Well, the choice of having a health insurance man there brings to point an especially big anvil for this movie; namely, that health care in America is ineffective. It honestly gets to the point where it feels a little anvillicious sometimes, and it can distract from the overall plot of the movie as a result. This does not bode well, although I can see why the message is there given that it was first released in the middle of a gigantic health care debate that was raging at this time last year.
Fortunately, everything else is back in action. The games in this installment almost all guarantee that someone's gonna get fucked up badly given that it makes one person choose between other people and who should die and who should live, much in lieu of the health care message. The gore is extremely well done, though it still does distract a little bit from the tension being built throughout.
But unlike the previous installments, we get to see what is going through William's head as he makes these decisions on who lives and who dies. The characters are given backstories and other things to help flesh them out as victims of something greater, and it gives us reasons to care about the characters. It also goes into enough detail to give us William's motivations as to why he spares the people he spares. All this helps us get a return glimpse into the suffering that the franchise started out with, and as such the movie doesn't feel like it falls in line with the torture porn reputation the other movies had.
It's this return to form that makes Saw VI one of the better installments of the series. The healthcare message is distracting and the gore can be as unsettling as ever, but apart from that it's a return to form that manages to elevate this installment above the others.
If you want to go see it, go see it. If you don't want to go see it, don't.
Okay, so... Heading into the weekend, my thoughts?
Well... it's starting to get a little more convoluted from here on out, but I get the feeling that the next installment will see very decreased input from Jigsaw and a lot more involvement from Hoffman's side of things. See, it was revealed in this installment that Hoffman was more of an asshole than initially believed; he blackmailed Amanda into doing her actions from Saw III (which I hold against the movie since it partly retcons a lot of the thematic development present in that installment), and he's just a jerk. I imagine the traps will only get more intense at the end of the franchise as a result, so... We'll see what happens plotwise.
All I can say, though, is this: thank God they decided to condense the last two installments into one. Yeah, there were originally supposed to be two installments after this. Thank goodness Paranormal Activity came in and said "uh, no, we're not gonna let you get away with that". To be perfectly honest, the decision to condense Saw VII and Saw VIII makes quite a bit of sense from a story view; I think it's a very ill-informed decision to stretch the resolution of this whole thing out across two movies; it's probably better to pack it into one movie, as it can stretch the pacing way too thin for a lot of people's tastes.

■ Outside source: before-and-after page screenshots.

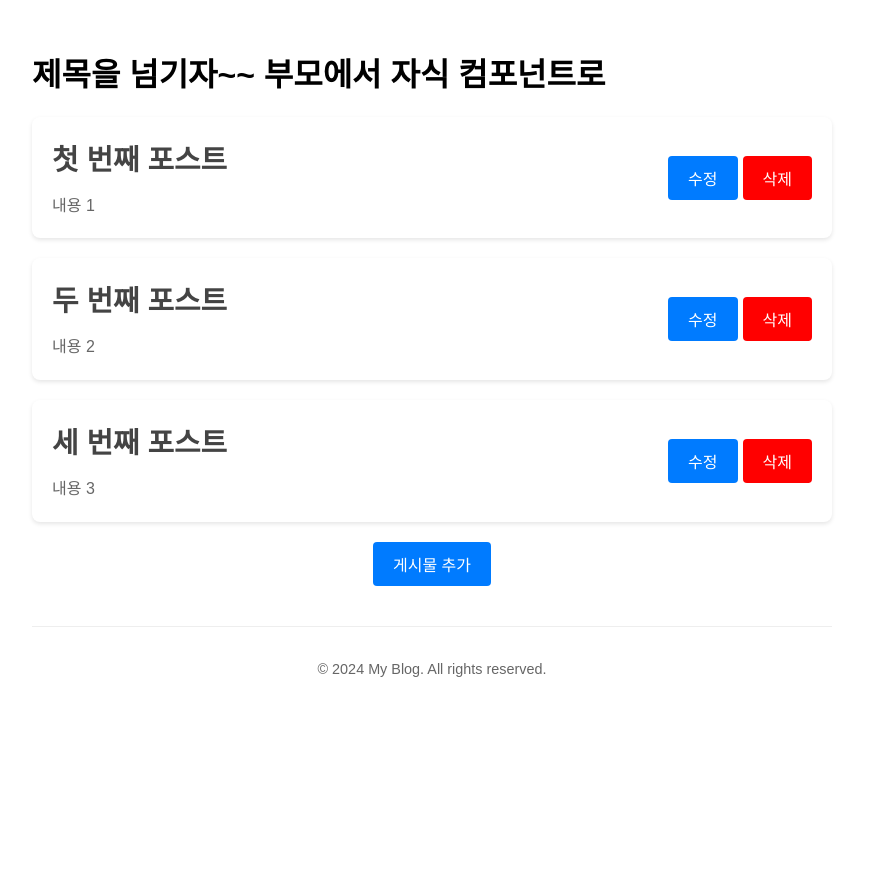
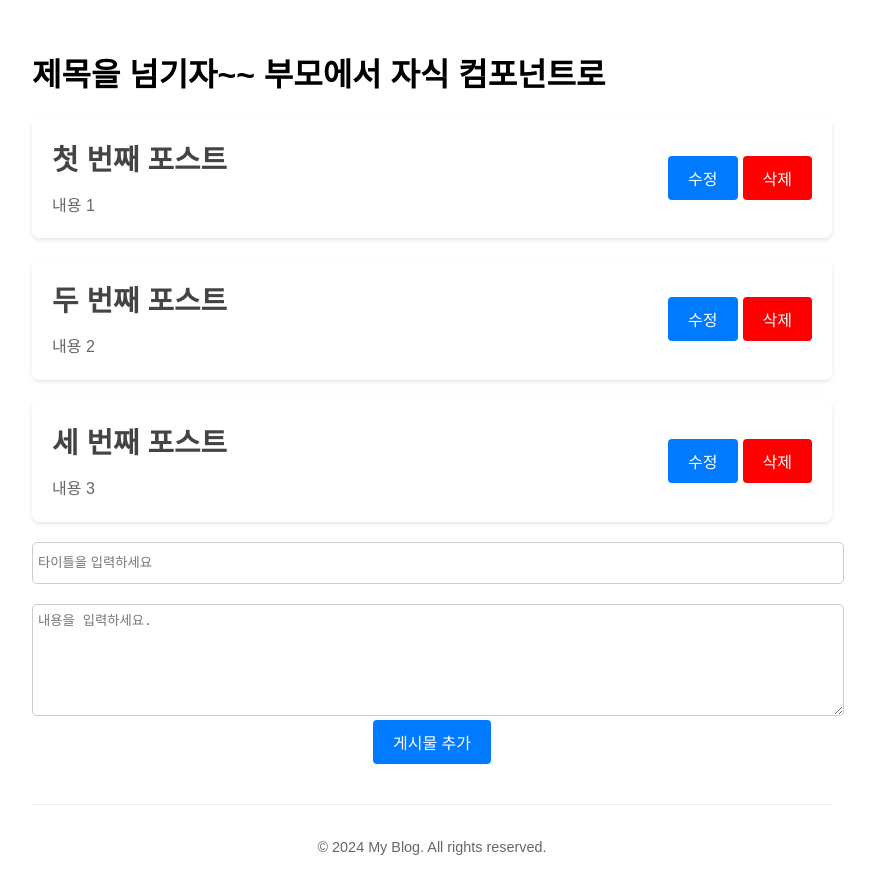
Before and after one commit to box3101/ReacyStudy-v2, a React (Create React App) app: page / in a window 1280 px wide. Shown: the top 894 px of the page, without its empty margins (208-1083 px from the left). Before the commit the page ends 800 px from the top, so only its background shows below. Built offline with nearby package versions, Linux system fonts and the light colour scheme.

Commit message:
게시물 추가 및 게시물 수정 title, content 값 변경

```diff
--- a/src/components/Card.jsx
+++ b/src/components/Card.jsx
@@ -8,69 +8,83 @@ function Card() {
   ];
   const [posts, setPosts] = useState(postData);
 
-  // input을 저장할 변수
-  const [inputValue, setInputValue] = useState('');
+  // 게시물 추가 제목, 내용을 저장할 변수
+  const [titleValue, setTitleValue] = useState("");
+  const [cntValue, setCntValue] = useState("");
 
-  // input 값을 얻는 함수
+  const handleTitle = (e) => {
+    setTitleValue(e.target.value);
+  };
+
+  const handleCnt = (e) => {
+    setCntValue(e.target.value);
+  };
+
+  // 게시물 수정 시 제목 , 내용을 저장할 변수
+  const [inputValue, setInputValue] = useState("");
+  const [inputCnt, setInputCnt] = useState("");
+
   const handleInput = (e) => {
     setInputValue(e.target.value);
-  }
+  };
+
+  const handleInputCnt = (e) => {
+    setInputCnt(e.target.value);
+  };
 
   // 취소 버튼을 눌렀을때 다시 수정 버튼 보이게 하는 함수
-  const handleCancle = () => {
+  const handleCancel = () => {
     const updatePostStates = posts.map((item) => {
-      return { ...item, state: false }
-    })
+      return { ...item, state: false };
+    });
     setPosts(updatePostStates);
+  };
+
+  // 수정 클릭 시 클릭한 것만 수정 폼으로 변경하는 함수
+  const handleEdit = (id) => {
+    posts.forEach((item) => {
+      item.state = false;
+    });
+    const updatePosts = posts.map((item) => {
+      if (item.id === id) {
+        return { ...item, state: true };
+      } else {
+        return item;
       }
+    });
+    setPosts(updatePosts);
+  };
 
   // content 값을 input 값으로 바꾸는 함수
   const handleChangeCnt = (id) => {
     const updatePostCnt = posts.map((item) => {
       if (id === item.id) {
-        return { ...item, content: inputValue, state: false }
+        return { ...item, title: inputValue, content: inputCnt, state: false };
       } else {
-        return item
+        return item;
       }
-    })
-    setPosts(updatePostCnt)
-  }
-
-  // 수정 클릭 시 게시물 제목 수정할 수 있는 함수
-  const handleEdit = (id) => {
-    posts.forEach((item) => {
-      item.state = false
-    })
-    const updatePosts = posts.map((item) => {
-      if (item.id === id) {
-        return { ...item, state: true }
-      } else {
-        return item
-      }
-    })
-    setPosts(updatePosts)
-  }
+    });
+    setPosts(updatePostCnt);
+  };
 
   // 삭제 클릭 시 내가 누른 게시물 삭제
   const handleDelete = (id) => {
     const updatePosts = posts.filter((item) => {
-      return id !== item.id
-    })
-    setPosts(updatePosts)
-  }
+      return id !== item.id;
+    });
+    setPosts(updatePosts);
+  };
 
   // 게시물 추가 클릭 시 내가원하는 게시물 추가
   const handleAddPost = () => {
     const newPost = {
-      id : 4,
-      title: "네 번째 포스트",
-      content: "내용 4",
-      state: false
-    }
-    const updatePosts = posts
-    setPosts([...posts , newPost])
-  }
-
+      id: Date.now(),
+      title: titleValue,
+      content: cntValue,
+      state: false,
+    };
+    setPosts([...posts, newPost]);
+  };
 
   return (
     <>
@@ -80,34 +94,62 @@ function Card() {
             <h2>{post.title}</h2>
             <p>{post.content}</p>
           </div>
-          {
-            post.state ?
+          {post.state ? (
             <div className="input-wrp">
-                <input placeholder="값을 입려해주세요" onChange={handleInput} type="text" />
+              <input
+                placeholder="값을 입려해주세요"
+                onChange={handleInput}
+                type="text"
+              />
+              <textarea
+                onChange={handleInputCnt}
+                placeholder="내용을 입력해주세요"
+              ></textarea>
               <div className="btn-wrp">
-                  <button onClick={() => { handleChangeCnt(post.id) }}>저장</button>
-                  <button onClick={() => { handleCancle() }} className="cancle">취소</button>
+                <button
+                  onClick={() => {
+                    handleChangeCnt(post.id);
+                  }}
+                >
+                  저장
+                </button>
+                <button
+                  onClick={() => {
+                    handleCancel();
+                  }}
+                  className="cancel"
+                >
+                  취소
+                </button>
               </div>
             </div>
-              :
+          ) : (
             <div className="right">
               <button onClick={() => handleEdit(post.id)}>수정</button>
-                <button onClick={() => handleDelete(post.id)} className="cancle">삭제</button>
+              <button onClick={() => handleDelete(post.id)} className="cancel">
+                삭제
+              </button>
             </div>
-          }
+          )}
         </article>
       ))}
       <div className="bottom tac">
+        <input
+          type="text"
+          placeholder="타이틀을 입력하세요"
+          onChange={handleTitle}
+        />
+        <textarea
+          name=""
+          id=""
+          placeholder="내용을 입력하세요."
+          onChange={handleCnt}
+        ></textarea>
         <button onClick={() => handleAddPost()}>게시물 추가</button>
       </div>
     </>
   );
 }
 
-/*
- 1. 인풋의 값을 입력하면 그 값을 저장
- 2. 저장된 인풋의 값을 이제 content로 집어 넣기.
-*/
-
 // 다른 파일에서 Card 컴포넌트를 import 할 수 있도록 내보내기
 export default Card;
--- a/src/index.css
+++ b/src/index.css
@@ -91,25 +91,59 @@ button:hover {
     font-size: 1.5rem;
   }
 }
-.blog-post{
+.blog-post {
   display: flex;
   align-items: center;
   justify-content: space-between;
 }
-.input-wrp{
+.input-wrp {
   display: flex;
-  gap:5px;
-  .btn-wrp{
-    display: flex;gap: 5px;
+  flex-direction: column;
+  gap: 5px;
+  .btn-wrp {
+    display: flex;
+    gap: 5px;
   }
 }
-.right{
+.right {
   display: flex;
-  gap:5px;
+  gap: 5px;
 }
-.cancle{
+.cancel {
   background: red;
 }
-.tac{
+.tac {
   text-align: center;
 }
+.bottom {
+  input {
+    width: 100%;
+    height: 30px;
+    border: 1px solid #ccc;
+    border-radius: 5px;
+    padding: 5px;
+  }
+  textarea {
+    margin-top: 20px;
+    width: 100%;
+    height: 100px;
+    border: 1px solid #ccc;
+    border-radius: 5px;
+    padding: 5px;
+  }
+}
+input {
+  width: 100%;
+  height: 30px;
+  border: 1px solid #ccc;
+  border-radius: 5px;
+  padding: 5px;
+}
+textarea {
+  margin-top: 10px;
+  width: 100%;
+  height: 100px;
+  border: 1px solid #ccc;
+  border-radius: 5px;
+  padding: 5px;
+}
```
Lines whose indentation alone changed are shown as unchanged.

As for the traps? Some of them look absolutely insane from what we see of the trailers. I'll be hard-pressed to admit it, but one of the things I've really liked about this franchise is its ingenuity in its traps. Not what they do to people, mind you, but what they mean. It's something I've been noticing quite a bit as the franchise has gone on, so I'll talk about it once I've seen the whole franchise.
As for the 3D? Well, I'll be willing to give this one a chance for that, seeing how this installment was apparently filmed in 3D instead of using that idiotic post-production process. This is a bit of a relief, although I will still try to see if I can't see this installment in 2D.
But other than that? I'm looking forward to seeing how this franchise ends.
This is Herr Wozzeck Reviews, at the sunset of the Sixth Day of Sawdom. I'll see you guys next time, and I hope you'll join me on the Seventh Day of Sawdom when I review Saw 3D.